What are the property tax parameters that make Drexel Hill & Wallingford taxes so high?

Asked by Brian, Norristown, PA Wed Dec 12, 2007

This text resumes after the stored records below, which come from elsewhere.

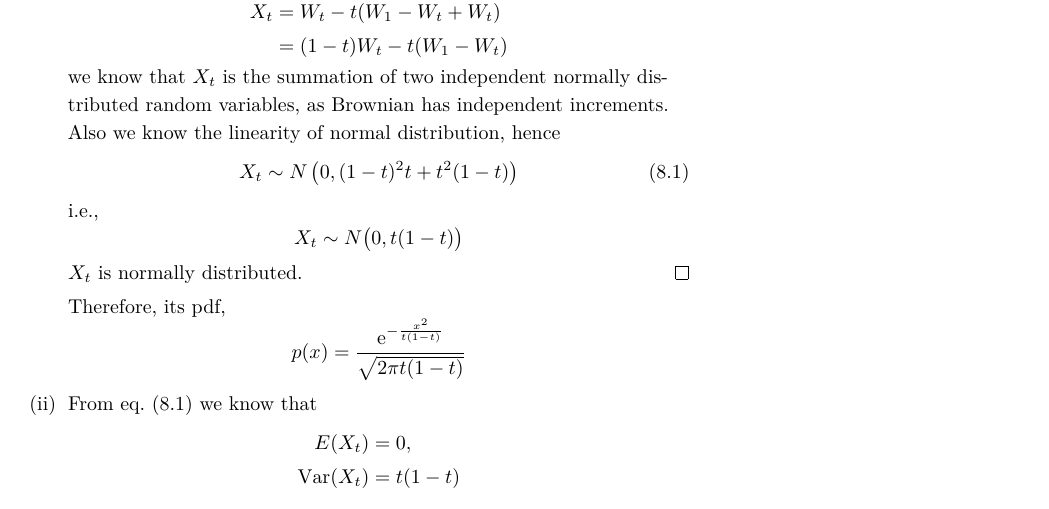
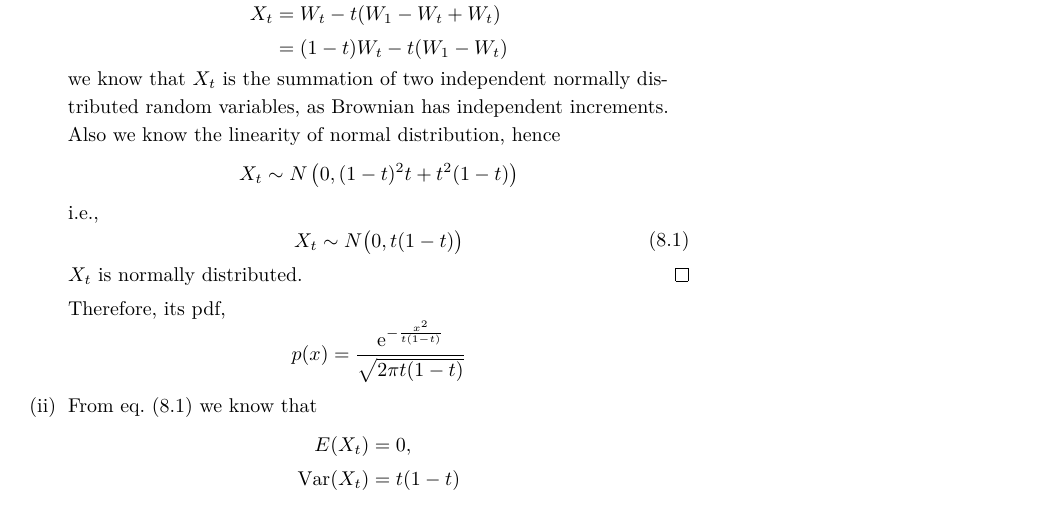
Before and after one commit to OopsYao/homework, a LaTeX problem sheet (SDE/hw2/main.tex): part of page 7 of 7, cut so that both start at the same text. Compiled offline with XeLaTeX; a missing font is replaced by an installed copy or a similar font.

Commit message:
🐛 SDE H2P8 misplacing label

```diff
--- a/SDE/hw2/main.tex
+++ b/SDE/hw2/main.tex
@@ -385,14 +385,18 @@
             independent normally distributed random variables,
             as Brownian has independent increments. Also we know
             the linearity of normal distribution, hence
+            \begin{equation*}
+                \begin{aligned}
+                X_t\sim N\left(0,(1-t)^2t+t^2(1-t)\right)
+                \end{aligned}
+            \end{equation*}
+            i.e.,
             \begin{equation}
                 \label{eq:normal dist}
                 \begin{aligned}
-                X_t\sim N\left(0,(1-t)^2t+t^2(1-t)\right)
+                X_t\sim N\big(0,t(1-t)\big)
                 \end{aligned}
             \end{equation}
-            i.e.,
-            \[X_t\sim N\big(0,t(1-t)\big)\]
             $X_t$ is normally distributed.
         \end{proof}
 
```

Especially in comparison to places like Wayne & Bryn Mawr?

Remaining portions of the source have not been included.